◆ What is being asked
Every entry that follows is to be duplicated exactly.

◆ Supplied data
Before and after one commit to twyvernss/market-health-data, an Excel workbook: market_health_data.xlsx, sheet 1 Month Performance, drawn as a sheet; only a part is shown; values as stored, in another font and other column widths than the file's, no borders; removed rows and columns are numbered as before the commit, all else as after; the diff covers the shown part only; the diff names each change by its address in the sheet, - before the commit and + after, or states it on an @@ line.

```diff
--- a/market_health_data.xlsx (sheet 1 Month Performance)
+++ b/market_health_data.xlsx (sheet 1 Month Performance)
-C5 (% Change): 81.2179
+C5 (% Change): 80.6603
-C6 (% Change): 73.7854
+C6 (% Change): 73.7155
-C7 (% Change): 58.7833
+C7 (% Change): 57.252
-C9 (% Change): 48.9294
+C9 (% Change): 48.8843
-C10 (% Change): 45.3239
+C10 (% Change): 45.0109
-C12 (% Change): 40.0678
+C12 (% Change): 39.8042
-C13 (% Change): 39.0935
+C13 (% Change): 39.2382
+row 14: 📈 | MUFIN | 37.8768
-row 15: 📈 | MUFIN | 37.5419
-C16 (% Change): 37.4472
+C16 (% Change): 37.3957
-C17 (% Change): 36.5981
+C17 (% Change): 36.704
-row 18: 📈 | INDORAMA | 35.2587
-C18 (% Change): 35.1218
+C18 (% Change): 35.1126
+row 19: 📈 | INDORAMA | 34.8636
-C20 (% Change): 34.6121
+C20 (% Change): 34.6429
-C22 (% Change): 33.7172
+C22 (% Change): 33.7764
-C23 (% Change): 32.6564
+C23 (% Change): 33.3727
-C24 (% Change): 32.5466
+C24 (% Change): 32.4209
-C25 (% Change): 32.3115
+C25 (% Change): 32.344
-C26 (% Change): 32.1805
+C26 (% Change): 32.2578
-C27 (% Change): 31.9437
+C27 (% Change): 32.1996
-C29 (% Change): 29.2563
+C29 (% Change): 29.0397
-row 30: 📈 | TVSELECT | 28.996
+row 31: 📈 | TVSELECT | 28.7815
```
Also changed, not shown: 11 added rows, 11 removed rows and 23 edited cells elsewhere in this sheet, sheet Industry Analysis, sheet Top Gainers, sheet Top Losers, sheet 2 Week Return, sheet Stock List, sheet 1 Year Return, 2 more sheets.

◆ Answer to this exercise
Before and after one commit to twyvernss/market-health-data, an Excel workbook: market_health_data.xlsx, sheet 1 Month Performance, drawn as a sheet; only a part is shown; values as stored, in another font and other column widths than the file's, no borders; removed rows and columns are numbered as before the commit, all else as after; the diff covers the shown part only; the diff names each change by its address in the sheet, - before the commit and + after, or states it on an @@ line.

```diff
--- a/market_health_data.xlsx (sheet 1 Month Performance)
+++ b/market_health_data.xlsx (sheet 1 Month Performance)
-C5 (% Change): 81.2179
+C5 (% Change): 80.6603
-C6 (% Change): 73.7854
+C6 (% Change): 73.7155
-C7 (% Change): 58.7833
+C7 (% Change): 57.252
-C9 (% Change): 48.9294
+C9 (% Change): 48.8843
-C10 (% Change): 45.3239
+C10 (% Change): 45.0109
-C12 (% Change): 40.0678
+C12 (% Change): 39.8042
-C13 (% Change): 39.0935
+C13 (% Change): 39.2382
+row 14: 📈 | MUFIN | 37.8768
-row 15: 📈 | MUFIN | 37.5419
-C16 (% Change): 37.4472
+C16 (% Change): 37.3957
-C17 (% Change): 36.5981
+C17 (% Change): 36.704
-row 18: 📈 | INDORAMA | 35.2587
-C18 (% Change): 35.1218
+C18 (% Change): 35.1126
+row 19: 📈 | INDORAMA | 34.8636
-C20 (% Change): 34.6121
+C20 (% Change): 34.6429
-C22 (% Change): 33.7172
+C22 (% Change): 33.7764
-C23 (% Change): 32.6564
+C23 (% Change): 33.3727
-C24 (% Change): 32.5466
+C24 (% Change): 32.4209
-C25 (% Change): 32.3115
+C25 (% Change): 32.344
-C26 (% Change): 32.1805
+C26 (% Change): 32.2578
-C27 (% Change): 31.9437
+C27 (% Change): 32.1996
-C29 (% Change): 29.2563
+C29 (% Change): 29.0397
-row 30: 📈 | TVSELECT | 28.996
+row 31: 📈 | TVSELECT | 28.7815
```
Also changed, not shown: 11 added rows, 11 removed rows and 23 edited cells elsewhere in this sheet, sheet Industry Analysis, sheet Top Gainers, sheet Top Losers, sheet 2 Week Return, sheet Stock List, sheet 1 Year Return, 2 more sheets.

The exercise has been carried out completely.